COVID-19 has forced sales teams to radically adapt. “Consider how important the handshake has been in sales culture for generations,” writes U.S. Chamber of Commerce Contributor Nicole Fallon in this article. “It simply can’t be replicated over video chat.” That said, relationships are still vital. How can we cultivate connections at a distance? Here are five tips to help pivot your sales process for virtually mediated business.
Use social media to its fullest potential
Social media allows you to stay on your customers’ radar in a non-invasive manner. Communication is especially important lately, as consumers face tough decisions about where and how to venture out. Social media is a great way to let your customers know what you’re doing and how you’re making your business ready and safe for them. It’s also an opportunity to support your customers and their businesses through likes, retweets, etc. These connections do more than build good will. They can also help with market research, networking, and knowing what your competition is up to.
Ready for your close up? On screen first impressions
First impressions are still important, even if they’re happening on screen. Invest the time and energy you’d spend on “quality control” for an in-person meeting. Professional appearances matter. Minimize distractions in your workspace and background and make sure your tech is ready to work smoothly.
People increasingly look to their smart phones as a first resort.
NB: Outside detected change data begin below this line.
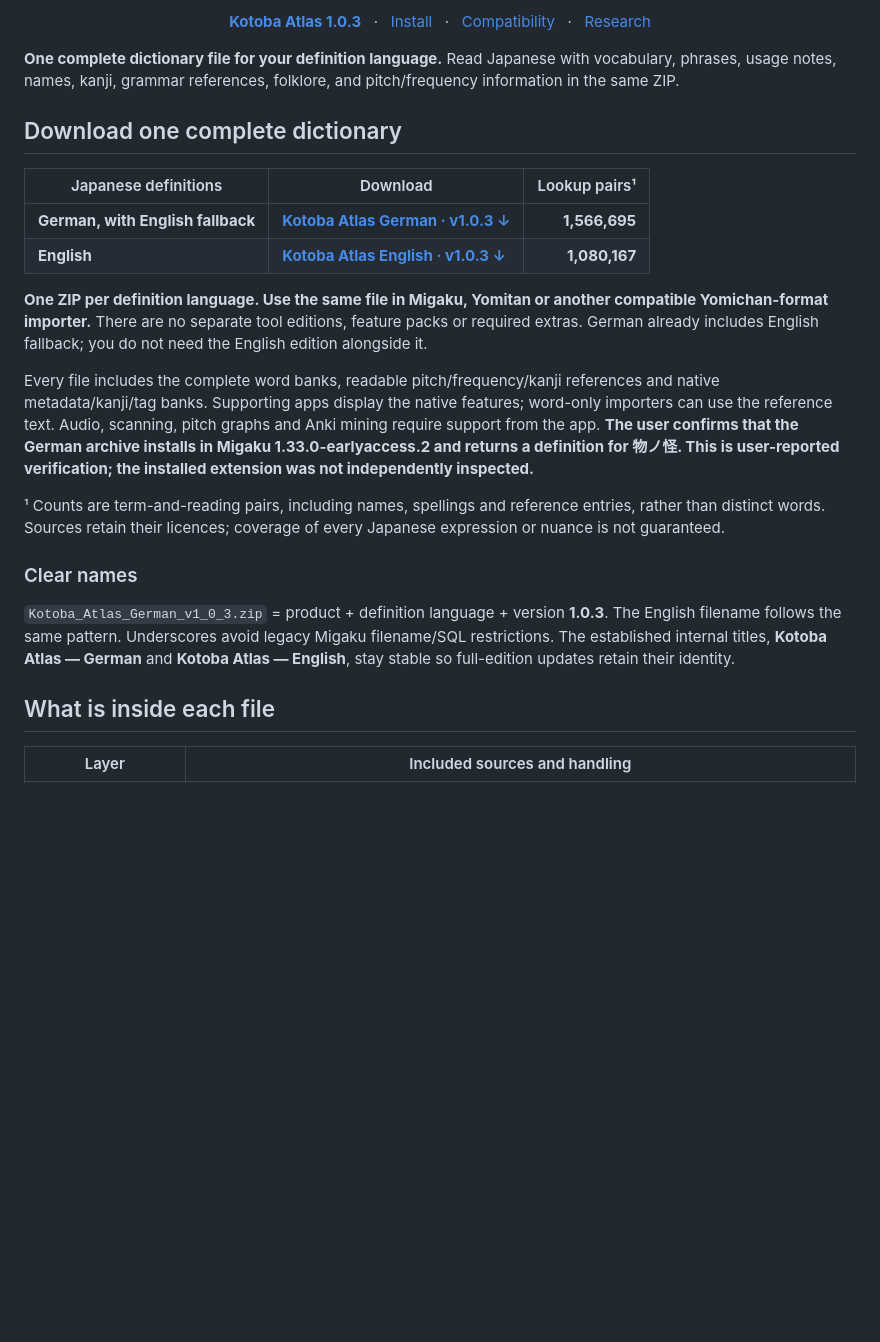
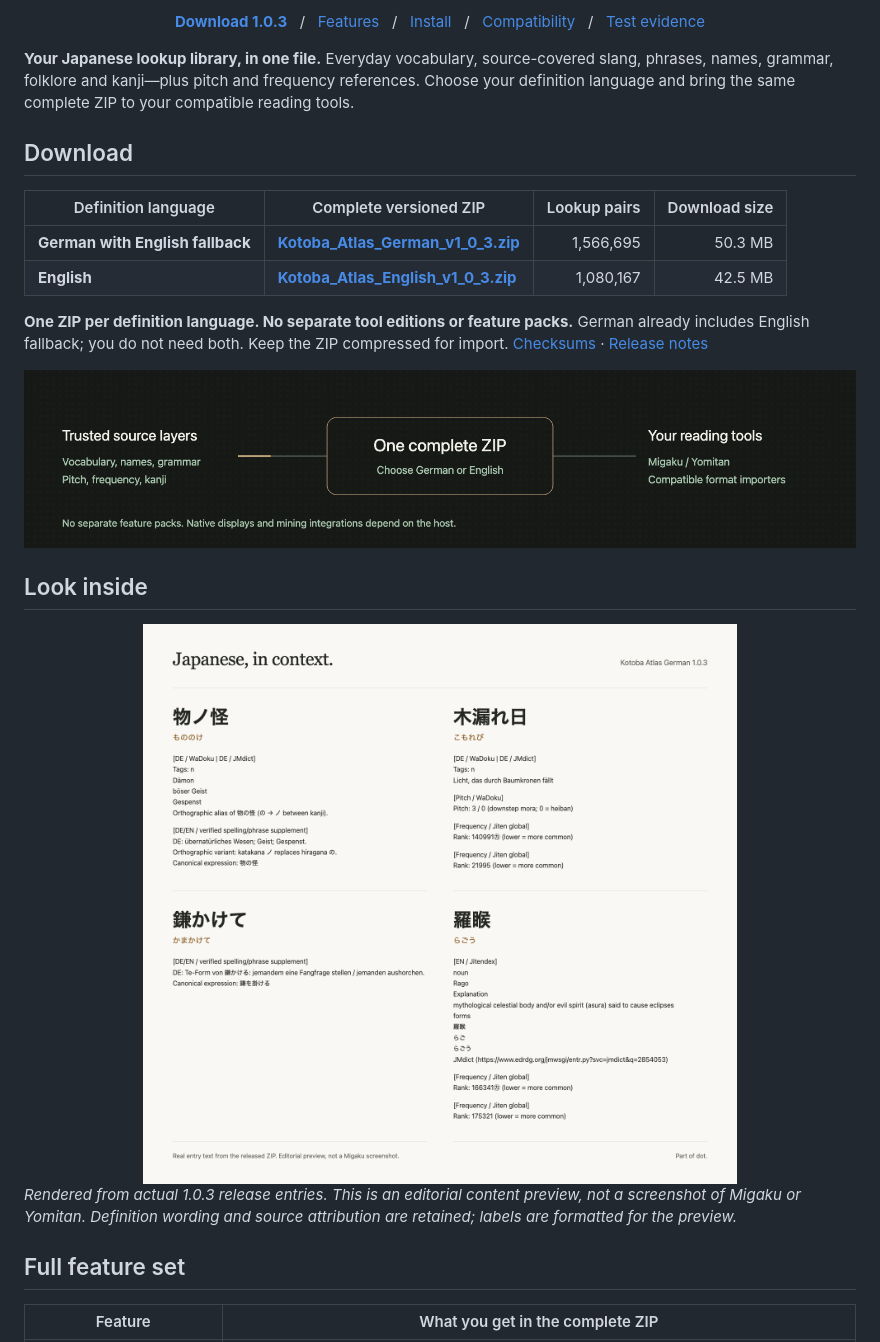
Before and after one commit to Somamill/kotoba-atlas, a Markdown page: README.md, the part around one of its changes. Drawn GitHub-style; pictures changed too: docs/media/entry-preview.png (added), docs/media/one-file.gif (added); blank space fills up the shorter version.

Commit message:
Showcase Atlas with real entry previews, animated flow and coverage charts (#4)

```diff
--- a/README.md
+++ b/README.md
@@ -2,31 +2,35 @@
 
 <p align="center">
-  <a href="https://github.com/Somamill/kotoba-atlas/releases/latest"><strong>Kotoba Atlas 1.0.3</strong></a>
-  &nbsp; · &nbsp; <a href="#install">Install</a>
-  &nbsp; · &nbsp; <a href="docs/compatibility.md">Compatibility</a>
-  &nbsp; · &nbsp; <a href="docs/research.md">Research</a>
+<a href="#download"><strong>Download 1.0.3</strong></a> &nbsp; / &nbsp;
+<a href="#full-feature-set">Features</a> &nbsp; / &nbsp;
+<a href="#install">Install</a> &nbsp; / &nbsp;
+<a href="docs/compatibility.md">Compatibility</a> &nbsp; / &nbsp;
+<a href="docs/releases/1.0.3/">Test evidence</a>
 </p>
 
-**One complete dictionary file for your definition language.** Read Japanese with vocabulary, phrases, usage notes, names, kanji, grammar references, folklore, and pitch/frequency information in the same ZIP.
+**Your Japanese lookup library, in one file.** Everyday vocabulary, source-covered slang, phrases, names, grammar, folklore and kanji—plus pitch and frequency references. Choose your definition language and bring the same complete ZIP to your compatible reading tools.
 
-## Download one complete dictionary
+## Download
 
-| Japanese definitions | Download | Lookup pairs¹ |
-|---|---|---:|
-| **German, with English fallback** | **[Kotoba Atlas German · v1.0.3 ↓](https://github.com/Somamill/kotoba-atlas/releases/download/atlas-v1.0.3/Kotoba_Atlas_German_v1_0_3.zip)** | **1,566,695** |
-| **English** | **[Kotoba Atlas English · v1.0.3 ↓](https://github.com/Somamill/kotoba-atlas/releases/download/atlas-v1.0.3/Kotoba_Atlas_English_v1_0_3.zip)** | **1,080,167** |
+| Definition language | Complete versioned ZIP | Lookup pairs | Download size |
+|---|---|---:|---:|
+| **German with English fallback** | **[Kotoba_Atlas_German_v1_0_3.zip](https://github.com/Somamill/kotoba-atlas/releases/download/atlas-v1.0.3/Kotoba_Atlas_German_v1_0_3.zip)** | 1,566,695 | 50.3 MB |
+| **English** | **[Kotoba_Atlas_English_v1_0_3.zip](https://github.com/Somamill/kotoba-atlas/releases/download/atlas-v1.0.3/Kotoba_Atlas_English_v1_0_3.zip)** | 1,080,167 | 42.5 MB |
 
-**One ZIP per definition language. Use the same file in Migaku, Yomitan or another compatible Yomichan-format importer.** There are no separate tool editions, feature packs or required extras. German already includes English fallback; you do not need the English edition alongside it.
+**One ZIP per definition language. No separate tool editions or feature packs.** German already includes English fallback; you do not need both. Keep the ZIP compressed for import. [Checksums](https://github.com/Somamill/kotoba-atlas/releases/download/atlas-v1.0.3/SHA256SUMS) · [Release notes](https://github.com/Somamill/kotoba-atlas/releases/tag/atlas-v1.0.3)
 
-Every file includes the complete word banks, readable pitch/frequency/kanji references and native metadata/kanji/tag banks. Supporting apps display the native features; word-only importers can use the reference text. Audio, scanning, pitch graphs and Anki mining require support from the app. **The user confirms that the German archive installs in Migaku 1.33.0-earlyaccess.2 and returns a definition for 物ノ怪. This is user-reported verification; the installed extension was not independently inspected.**
+<picture>
+<source media="(prefers-reduced-motion: reduce)" srcset="docs/media/one-file.svg">
+<img src="docs/media/one-file.gif" alt="Source layers flow into one complete ZIP per definition language, for Migaku, Yomitan and compatible format importers. Native features depend on the host." width="100%">
+</picture>
 
-¹ Counts are term-and-reading pairs, including names, spellings and reference entries, rather than distinct words. Sources retain their licences; coverage of every Japanese expression or nuance is not guaranteed.
+## Look inside
 
-### Clear names
+<img src="docs/media/entry-preview.png" alt="Real German-edition entries: 物ノ怪 with German definitions; 木漏れ日 with meaning, pitch and frequency notes; 鎌かけて phrase explanation; 羅睺 with English fallback." width="100%">
 
-`Kotoba_Atlas_German_v1_0_3.zip` = product + definition language + version **1.0.3**. The English filename follows the same pattern. Underscores avoid legacy Migaku filename/SQL restrictions. The established internal titles, **Kotoba Atlas — German** and **Kotoba Atlas — English**, stay stable so full-edition updates retain their identity.
+*Rendered from actual 1.0.3 release entries. This is an editorial content preview, not a screenshot of Migaku or Yomitan. Definition wording and source attribution are retained; labels are formatted for the preview.*
 
-## What is inside each file
+## Full feature set
 
-| Layer | Included sources and handling |
+| Feature | What you get in the complete ZIP |
 |---|---|
```
Also changed, not shown: other parts of README.md (+42 -32 lines), docs/media/README.md (added, +19 -0 lines), 5 other files.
Think about how useful and accessible your business is on mobile platforms. You should be providing a convenient, customer-service oriented experience that works on phones.
Provide value up front
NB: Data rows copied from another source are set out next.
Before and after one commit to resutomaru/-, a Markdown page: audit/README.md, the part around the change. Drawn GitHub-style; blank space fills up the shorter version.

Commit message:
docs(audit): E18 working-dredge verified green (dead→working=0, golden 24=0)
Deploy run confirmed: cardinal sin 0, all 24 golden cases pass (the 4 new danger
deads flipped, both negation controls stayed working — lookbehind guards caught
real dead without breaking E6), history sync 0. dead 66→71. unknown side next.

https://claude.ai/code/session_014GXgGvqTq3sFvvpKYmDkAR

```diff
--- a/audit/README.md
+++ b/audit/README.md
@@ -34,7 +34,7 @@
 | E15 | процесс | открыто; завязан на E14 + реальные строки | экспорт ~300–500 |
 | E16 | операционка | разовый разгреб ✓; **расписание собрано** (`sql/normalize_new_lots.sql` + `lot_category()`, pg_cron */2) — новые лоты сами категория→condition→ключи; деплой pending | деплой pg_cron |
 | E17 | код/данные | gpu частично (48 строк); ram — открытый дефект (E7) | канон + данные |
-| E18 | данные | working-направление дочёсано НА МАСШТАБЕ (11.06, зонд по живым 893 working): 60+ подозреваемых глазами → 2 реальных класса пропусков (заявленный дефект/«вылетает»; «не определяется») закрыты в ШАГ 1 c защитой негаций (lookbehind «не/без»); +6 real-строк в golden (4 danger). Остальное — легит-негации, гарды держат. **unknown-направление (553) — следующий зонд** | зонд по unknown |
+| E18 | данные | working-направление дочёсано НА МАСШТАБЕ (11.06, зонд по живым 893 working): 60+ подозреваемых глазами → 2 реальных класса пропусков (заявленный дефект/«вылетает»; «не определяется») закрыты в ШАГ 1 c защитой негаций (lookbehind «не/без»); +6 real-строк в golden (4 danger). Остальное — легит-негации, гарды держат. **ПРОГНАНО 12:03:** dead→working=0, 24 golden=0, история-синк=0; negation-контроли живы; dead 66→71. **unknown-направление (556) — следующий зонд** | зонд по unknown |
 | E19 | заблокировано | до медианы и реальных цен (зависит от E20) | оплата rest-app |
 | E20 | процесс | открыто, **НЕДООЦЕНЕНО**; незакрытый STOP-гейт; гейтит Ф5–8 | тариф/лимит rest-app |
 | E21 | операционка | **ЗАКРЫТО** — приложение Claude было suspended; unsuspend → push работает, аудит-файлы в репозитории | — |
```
Lead with value! Obviously, you’re always aiming to provide value to your customers, but the more immediately and proactively you can do this the better. Inboxes are flooded with campaigns, more so as business is relegated to digital interactions. Stand out by being helpful now. The ask can come later.
Listen and be empathetic
Emphasize efforts to understand customers’ needs. A good salesperson should always do that, of course, but it’s imperative now. By not doing so, you run the risk of coming off as offensively tone deaf or out of touch. Conversely, learning and responding to customers’ needs now can build trust and loyalty.